Measuring Loudspeakers, Part Three Page 9

What Makes a Good-Sounding Loudspeaker?
Vance Dickason [77] offers some discussion of this question, but the definitive answers are to be found in Floyd Toole's comprehensive 1986 papers [78, 79]. Nothing that I can conclude from my past eight years' work, at least when it comes to conventional forward-firing, moving-coil designs, is in serious conflict with his findings. As I wrote in 1991 [80], "The best-sounding loudspeakers, in my opinion, combine a flat on-axis midrange and treble with an absence of resonant colorations, a well-controlled high-frequency dispersion, excellent imaging precision, an optimally tuned bass, and also play loud and clean without obtrusive compression."

Overall conclusions
While each measurement of a specific area of loudspeaker performance gives important information regarding possible sound behavior, it emerges that there is no direct mapping between any specific area of measured performance and any specific subjective attribute. As a result:

• Any sound quality attribute always depends on more than one measurement.

• No one measurement tells the whole story about a speaker's sound quality.

• Measuring the performance of a loudspeaker involves subjective choices.

• All measurements tell lies.

• Most important, while measurements can tell you how a loudspeaker sounds, they can't tell you how good it is. If you carefully look at a complete set of measurements, you can actually work out a reasonably accurate prediction of how a loudspeaker will sound. However, the measured performance will not tell you if it's a good speaker or a great speaker, or if it's a good speaker or a rather boring-sounding speaker. To assess quality, the educated ear is still the only reliable judge.

And no matter how good any one measurement, if the beginning of the third movement of Beethoven's Fifth Symphony, where the composer introduces the trombones for the first time, or Jimi Hendrix's hammered-on tremolo at the start of "Voodoo Chile" on Electric Ladyland, doesn't send shivers down your spine, the loudspeaker is still doing something, somewhere, wrong.

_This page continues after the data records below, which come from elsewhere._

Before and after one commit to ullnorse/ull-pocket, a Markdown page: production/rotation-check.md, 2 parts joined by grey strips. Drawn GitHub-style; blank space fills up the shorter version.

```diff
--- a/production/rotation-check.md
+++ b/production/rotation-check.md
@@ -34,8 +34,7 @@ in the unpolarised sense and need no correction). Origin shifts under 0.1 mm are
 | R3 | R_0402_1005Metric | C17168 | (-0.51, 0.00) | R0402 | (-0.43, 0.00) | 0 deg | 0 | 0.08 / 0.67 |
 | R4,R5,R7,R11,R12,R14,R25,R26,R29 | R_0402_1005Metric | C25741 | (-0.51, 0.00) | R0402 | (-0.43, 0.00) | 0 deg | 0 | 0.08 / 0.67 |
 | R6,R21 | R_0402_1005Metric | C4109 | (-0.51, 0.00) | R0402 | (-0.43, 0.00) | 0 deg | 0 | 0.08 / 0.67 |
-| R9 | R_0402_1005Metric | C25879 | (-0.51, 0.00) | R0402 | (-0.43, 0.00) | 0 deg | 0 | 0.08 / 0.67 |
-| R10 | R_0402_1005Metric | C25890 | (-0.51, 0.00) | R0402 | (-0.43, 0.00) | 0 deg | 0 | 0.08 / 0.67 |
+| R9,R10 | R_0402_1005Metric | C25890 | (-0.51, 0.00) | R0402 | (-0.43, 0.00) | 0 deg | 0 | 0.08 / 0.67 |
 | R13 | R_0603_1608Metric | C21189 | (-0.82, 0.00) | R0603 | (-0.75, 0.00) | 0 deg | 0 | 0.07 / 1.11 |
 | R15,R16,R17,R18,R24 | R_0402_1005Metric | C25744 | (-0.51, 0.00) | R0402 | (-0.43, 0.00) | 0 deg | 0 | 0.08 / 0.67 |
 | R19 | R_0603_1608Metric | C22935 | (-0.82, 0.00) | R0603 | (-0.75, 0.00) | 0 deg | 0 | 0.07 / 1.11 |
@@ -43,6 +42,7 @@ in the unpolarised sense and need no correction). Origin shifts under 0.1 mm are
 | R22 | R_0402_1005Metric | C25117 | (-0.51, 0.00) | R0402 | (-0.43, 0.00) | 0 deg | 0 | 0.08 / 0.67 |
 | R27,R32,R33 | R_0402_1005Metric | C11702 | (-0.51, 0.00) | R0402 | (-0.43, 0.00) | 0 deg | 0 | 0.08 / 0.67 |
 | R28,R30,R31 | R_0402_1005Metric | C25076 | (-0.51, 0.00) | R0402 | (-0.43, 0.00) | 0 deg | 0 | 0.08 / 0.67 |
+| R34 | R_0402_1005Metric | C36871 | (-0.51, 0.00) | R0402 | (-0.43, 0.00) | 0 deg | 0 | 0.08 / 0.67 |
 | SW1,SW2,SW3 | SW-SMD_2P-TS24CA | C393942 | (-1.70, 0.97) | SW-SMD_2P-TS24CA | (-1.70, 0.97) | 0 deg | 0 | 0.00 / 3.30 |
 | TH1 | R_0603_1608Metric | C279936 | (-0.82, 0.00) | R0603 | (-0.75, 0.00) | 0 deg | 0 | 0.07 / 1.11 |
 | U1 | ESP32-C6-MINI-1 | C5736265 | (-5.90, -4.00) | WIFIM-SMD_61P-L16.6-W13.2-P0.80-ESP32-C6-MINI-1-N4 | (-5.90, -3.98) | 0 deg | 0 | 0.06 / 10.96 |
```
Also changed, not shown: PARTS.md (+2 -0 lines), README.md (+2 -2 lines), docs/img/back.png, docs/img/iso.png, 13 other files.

Acknowledgments: When it comes to measuring loudspeakers, the following individuals have all freely shared their knowledge, experience, and opinions: Larry Archibald, Graham Bank, Paul Barton, John Bau, Martin Colloms, John Crabbe, John Dunlavy, Malcolm Omar Hawksford, Ken Hecht, J. Gordon Holt, David Inman, Ken Kantor, Don Keele, Thomas J. Norton, Wes Phillips, Doug Rife, David Smith, Bob Stuart, Jim Thiel, Kevin Voecks, and Peter Walker. Any errors, misunderstandings, or misstatements in this paper are my own. I would also like to take the opportunity to thank Martin Colloms and the late James Moir for allowing me to take part in many, many single-blind loudspeaker listening tests from 1977 though 1985. The experience was an education in how to assess the sound of a loudspeaker by listening to it.